TASK DETAILS
The word to look for is "shown". Report every line of the entries below that has it.

(Revision comparison data)

>>>

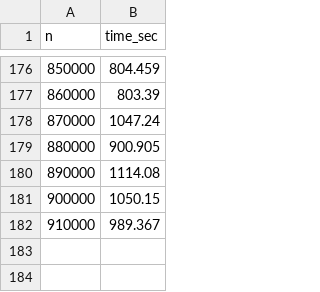
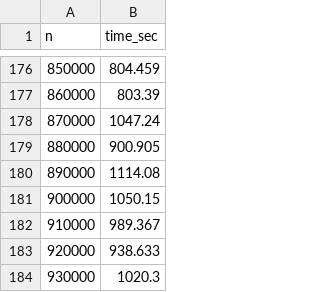
Before and after one commit to mspro72/oop-cpp-labs, a CSV file: results.csv, drawn as a sheet; only a part is shown, gaps mark what is left out; the diff names each change by its address in the sheet, - before the commit and + after, or states it on an @@ line.

Commit message:
update

```diff
--- a/results.csv
+++ b/results.csv
+row 183: 920000 | 938.633
+row 184: 930000 | 1020.3
```
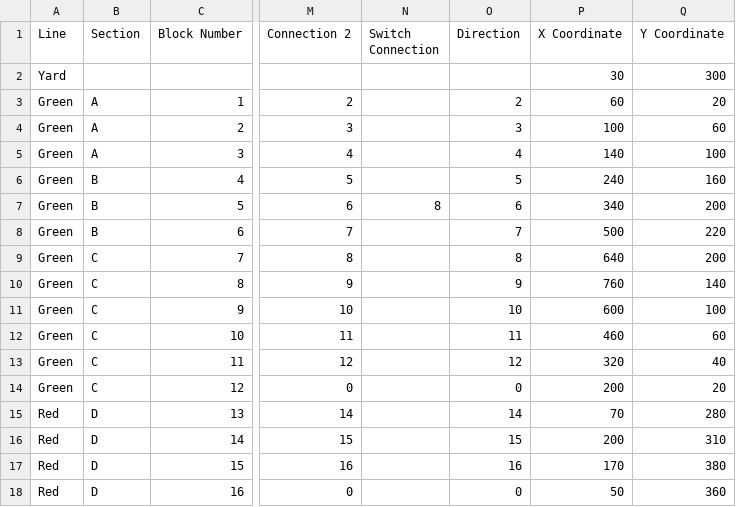
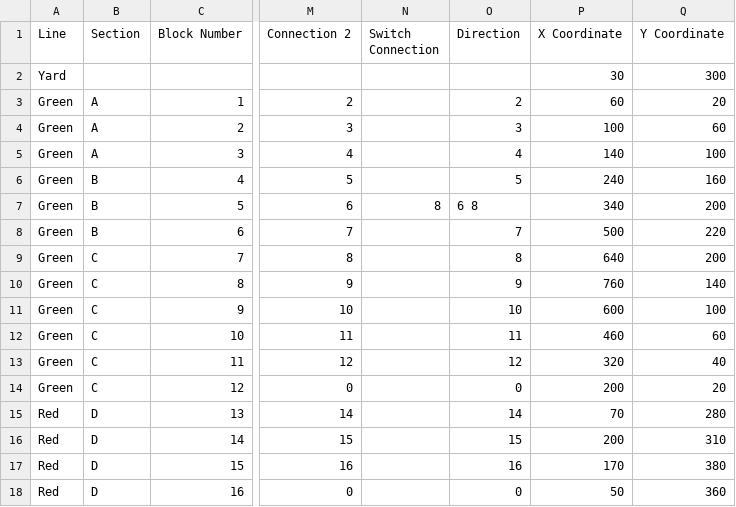
Before and after one commit to Jchuk99/Team-A, a CSV file: jtests/testtrack.csv, drawn as a sheet; only a part is shown, gaps mark what is left out; the diff names each change by its address in the sheet, - before the commit and + after, or states it on an @@ line.

Commit message:
Added switches to map, changed CTC pathfinding to account for current switch state

```diff
--- a/jtests/testtrack.csv
+++ b/jtests/testtrack.csv
-O7 (Direction): 6
+O7 (Direction): 6 8
```
Also changed, not shown: 15 other files.
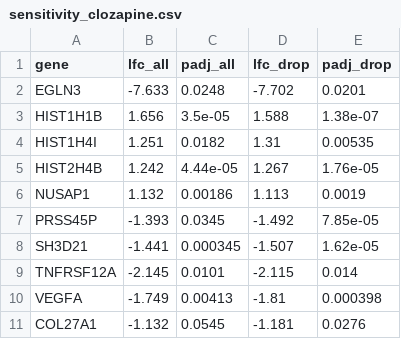
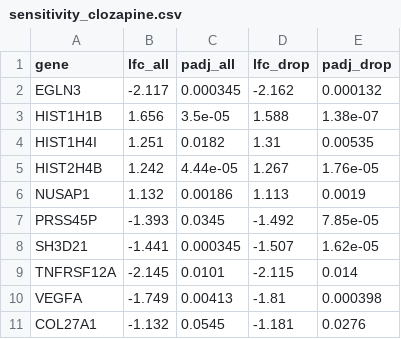
Before and after one commit to mattnho9383/clozapine-cardiotoxicity, a CSV file: results/sensitivity_clozapine.csv, drawn as a sheet.

```diff
--- a/results/sensitivity_clozapine.csv
+++ b/results/sensitivity_clozapine.csv
@@ -1,3 +1,3 @@
 "gene","lfc_all","padj_all","lfc_drop","padj_drop"
-"EGLN3",-7.633,0.0248,-7.702,0.0201
+"EGLN3",-2.117,0.000345,-2.162,0.000132
 "HIST1H1B",1.656,3.5e-05,1.588,1.38e-07
```
Also changed, not shown: 6 other files.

<<<

RESULT OF THIS TASK
Before and after one commit to mspro72/oop-cpp-labs, a CSV file: results.csv, drawn as a sheet; only a part is shown, gaps mark what is left out; the diff names each change by its address in the sheet, - before the commit and + after, or states it on an @@ line.
Before and after one commit to Jchuk99/Team-A, a CSV file: jtests/testtrack.csv, drawn as a sheet; only a part is shown, gaps mark what is left out; the diff names each change by its address in the sheet, - before the commit and + after, or states it on an @@ line.
Also changed, not shown: 15 other files.
Also changed, not shown: 6 other files.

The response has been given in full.